====== Records for this task ======

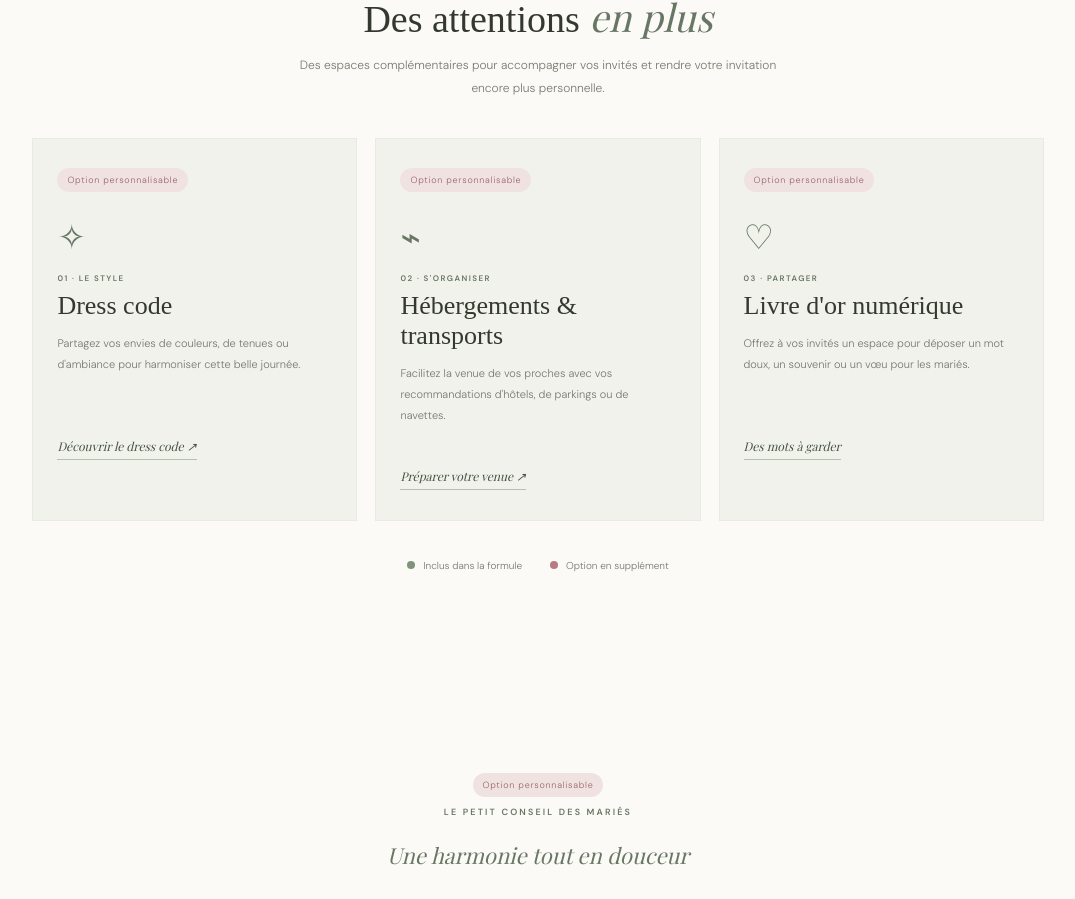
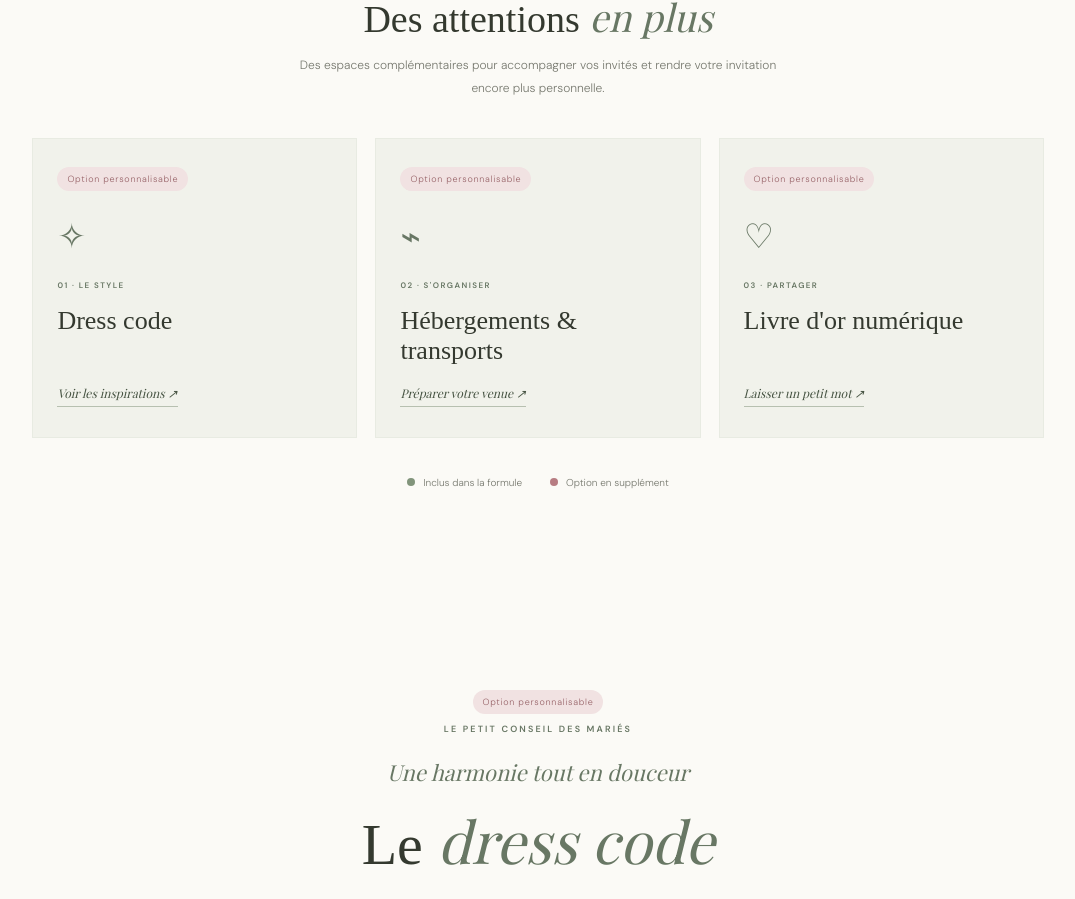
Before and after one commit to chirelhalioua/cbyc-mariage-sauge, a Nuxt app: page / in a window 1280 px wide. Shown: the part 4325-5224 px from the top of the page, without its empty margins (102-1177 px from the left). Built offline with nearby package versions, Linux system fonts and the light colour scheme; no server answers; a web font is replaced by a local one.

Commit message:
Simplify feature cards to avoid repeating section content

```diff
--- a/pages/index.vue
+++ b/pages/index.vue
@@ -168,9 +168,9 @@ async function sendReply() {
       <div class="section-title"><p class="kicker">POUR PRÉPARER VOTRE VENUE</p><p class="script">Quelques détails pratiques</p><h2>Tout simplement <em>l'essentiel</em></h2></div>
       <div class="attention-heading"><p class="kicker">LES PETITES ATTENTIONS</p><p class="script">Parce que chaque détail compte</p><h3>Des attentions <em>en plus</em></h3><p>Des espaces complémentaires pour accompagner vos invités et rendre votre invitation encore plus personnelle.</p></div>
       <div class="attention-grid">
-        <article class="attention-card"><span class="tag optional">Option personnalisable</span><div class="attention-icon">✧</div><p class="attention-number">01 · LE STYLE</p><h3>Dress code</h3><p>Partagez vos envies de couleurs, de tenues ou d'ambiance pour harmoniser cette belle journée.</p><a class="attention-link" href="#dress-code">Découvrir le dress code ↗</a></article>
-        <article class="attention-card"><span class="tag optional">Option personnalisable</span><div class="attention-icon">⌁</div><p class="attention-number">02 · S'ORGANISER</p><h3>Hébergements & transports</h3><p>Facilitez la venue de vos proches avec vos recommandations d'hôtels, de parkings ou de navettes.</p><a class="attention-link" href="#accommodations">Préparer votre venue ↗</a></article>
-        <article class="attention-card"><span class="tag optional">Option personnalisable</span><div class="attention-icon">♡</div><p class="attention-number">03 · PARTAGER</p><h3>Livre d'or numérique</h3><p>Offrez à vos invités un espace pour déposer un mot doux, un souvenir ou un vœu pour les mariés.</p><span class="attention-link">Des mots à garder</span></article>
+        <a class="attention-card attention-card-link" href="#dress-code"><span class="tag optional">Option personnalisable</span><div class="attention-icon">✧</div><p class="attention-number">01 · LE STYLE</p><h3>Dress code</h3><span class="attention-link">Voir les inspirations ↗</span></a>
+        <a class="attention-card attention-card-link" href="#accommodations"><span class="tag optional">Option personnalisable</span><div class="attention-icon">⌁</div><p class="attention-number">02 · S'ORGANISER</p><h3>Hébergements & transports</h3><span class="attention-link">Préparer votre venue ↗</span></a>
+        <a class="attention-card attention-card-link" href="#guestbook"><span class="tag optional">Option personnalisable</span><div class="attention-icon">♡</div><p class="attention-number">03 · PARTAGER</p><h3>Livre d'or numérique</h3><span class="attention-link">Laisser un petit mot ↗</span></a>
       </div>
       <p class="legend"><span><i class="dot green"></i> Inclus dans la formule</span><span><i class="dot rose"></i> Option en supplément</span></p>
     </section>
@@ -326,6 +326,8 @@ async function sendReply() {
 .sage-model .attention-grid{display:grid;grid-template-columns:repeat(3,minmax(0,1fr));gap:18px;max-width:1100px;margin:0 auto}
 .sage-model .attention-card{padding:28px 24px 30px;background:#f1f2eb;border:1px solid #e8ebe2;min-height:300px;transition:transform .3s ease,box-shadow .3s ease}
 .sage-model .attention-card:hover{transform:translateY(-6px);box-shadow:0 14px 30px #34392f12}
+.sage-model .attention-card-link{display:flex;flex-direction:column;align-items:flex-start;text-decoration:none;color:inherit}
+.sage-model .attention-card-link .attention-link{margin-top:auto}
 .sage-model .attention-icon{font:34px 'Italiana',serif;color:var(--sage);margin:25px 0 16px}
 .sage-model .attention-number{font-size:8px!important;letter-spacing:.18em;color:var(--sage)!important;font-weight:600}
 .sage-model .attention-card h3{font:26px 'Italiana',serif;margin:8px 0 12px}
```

======
====== Records for this task ======

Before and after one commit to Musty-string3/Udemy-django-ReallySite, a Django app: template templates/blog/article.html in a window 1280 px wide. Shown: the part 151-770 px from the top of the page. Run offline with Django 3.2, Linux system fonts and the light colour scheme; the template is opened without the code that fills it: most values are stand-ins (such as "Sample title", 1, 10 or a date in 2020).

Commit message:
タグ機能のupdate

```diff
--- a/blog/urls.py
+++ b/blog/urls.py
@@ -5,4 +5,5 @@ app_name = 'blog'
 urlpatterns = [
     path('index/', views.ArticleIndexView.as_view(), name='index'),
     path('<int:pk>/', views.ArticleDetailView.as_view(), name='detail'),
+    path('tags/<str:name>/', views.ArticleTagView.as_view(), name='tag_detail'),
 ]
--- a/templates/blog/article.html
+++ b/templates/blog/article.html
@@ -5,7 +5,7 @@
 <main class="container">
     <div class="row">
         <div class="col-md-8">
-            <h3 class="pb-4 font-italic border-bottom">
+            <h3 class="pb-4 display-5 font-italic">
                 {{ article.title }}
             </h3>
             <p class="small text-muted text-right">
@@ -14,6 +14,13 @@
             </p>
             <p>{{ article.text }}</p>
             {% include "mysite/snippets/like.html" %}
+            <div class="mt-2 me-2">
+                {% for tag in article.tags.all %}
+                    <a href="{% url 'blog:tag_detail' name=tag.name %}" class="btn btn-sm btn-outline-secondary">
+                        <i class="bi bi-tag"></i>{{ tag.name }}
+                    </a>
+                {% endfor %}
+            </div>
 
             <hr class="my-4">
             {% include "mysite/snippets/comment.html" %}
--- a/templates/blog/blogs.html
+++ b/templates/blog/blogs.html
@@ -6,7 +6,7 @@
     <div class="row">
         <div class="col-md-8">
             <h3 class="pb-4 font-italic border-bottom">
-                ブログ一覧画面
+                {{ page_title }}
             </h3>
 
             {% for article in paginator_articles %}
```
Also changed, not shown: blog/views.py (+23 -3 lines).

======

# [To do]
Across the material above, how many lines have the word "shadow" in them? Answer with a bare number.

# [Response]
2